Every year it seems a certain species of bird “irrupts” into New England and sets the birding world abuzz. An irruption is when birds come to a region in large numbers, presumably because their food source is scarce on their typical wintering grounds. The term usually refers to northern birds, especially finches, coming south for the winter.

I can remember a winter when the Dark-eyed Junco was bird of winter.

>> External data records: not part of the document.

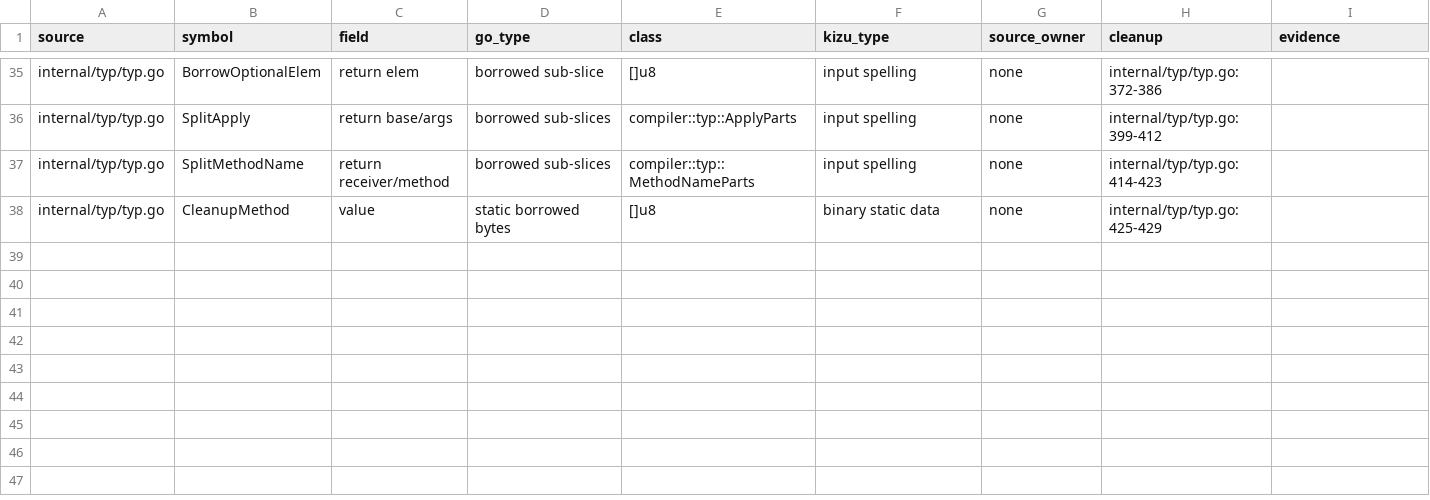
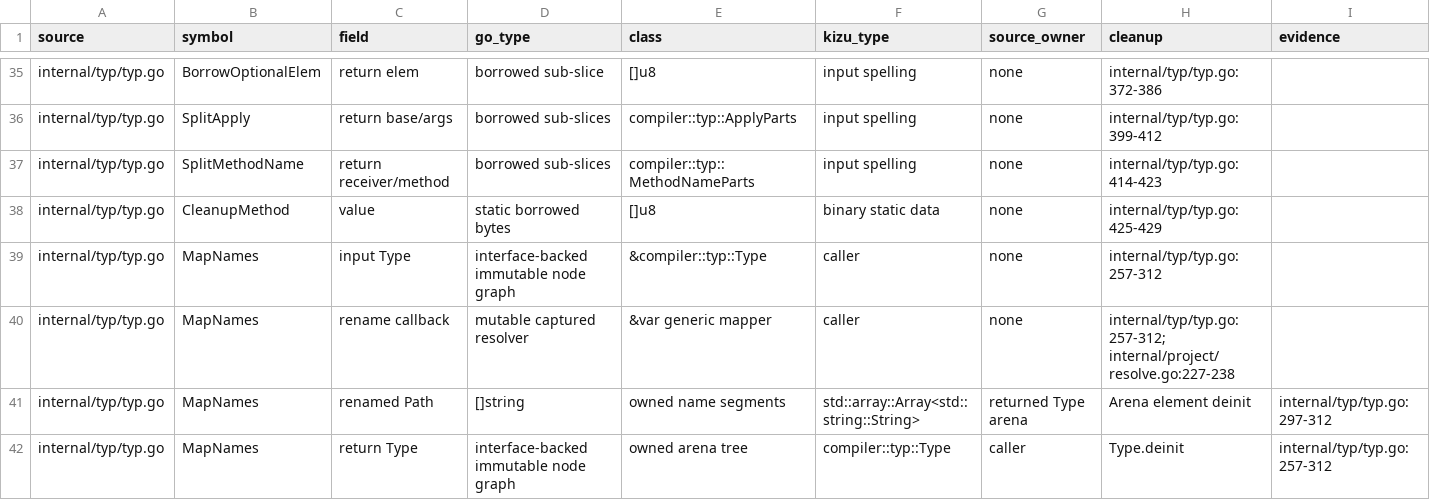
Before and after one commit to kizu-lang/kizu, a TSV file: docs/selfhost-ownership.tsv, drawn as a sheet; only a part is shown, gaps mark what is left out; the diff names each change by its address in the sheet, - before the commit and + after, or states it on an @@ line.

Commit message:
Port type name mapping with size gate

```diff
--- a/docs/selfhost-ownership.tsv
+++ b/docs/selfhost-ownership.tsv
+row 39: internal/typ/typ.go | MapNames | input Type | interface-backed immutable node graph | &compiler::typ::Type | caller | none | internal/typ/typ.go:257-312
+row 40: internal/typ/typ.go | MapNames | rename callback | mutable captured resolver | &var generic mapper | caller | none | internal/typ/typ.go:257-312; internal/project/resolve.go:227-238
+row 41: internal/typ/typ.go | MapNames | renamed Path | []string | owned name segments | std::array::Array<std::string::String> | returned Type arena | Arena element deinit | internal/typ/typ.go:297-312
+row 42: internal/typ/typ.go | MapNames | return Type | interface-backed immutable node graph | owned arena tree | compiler::typ::Type | caller | Type.deinit | internal/typ/typ.go:257-312
```
Also changed, not shown: 3 other files.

We see them every winter in New England, but during this particula Continue reading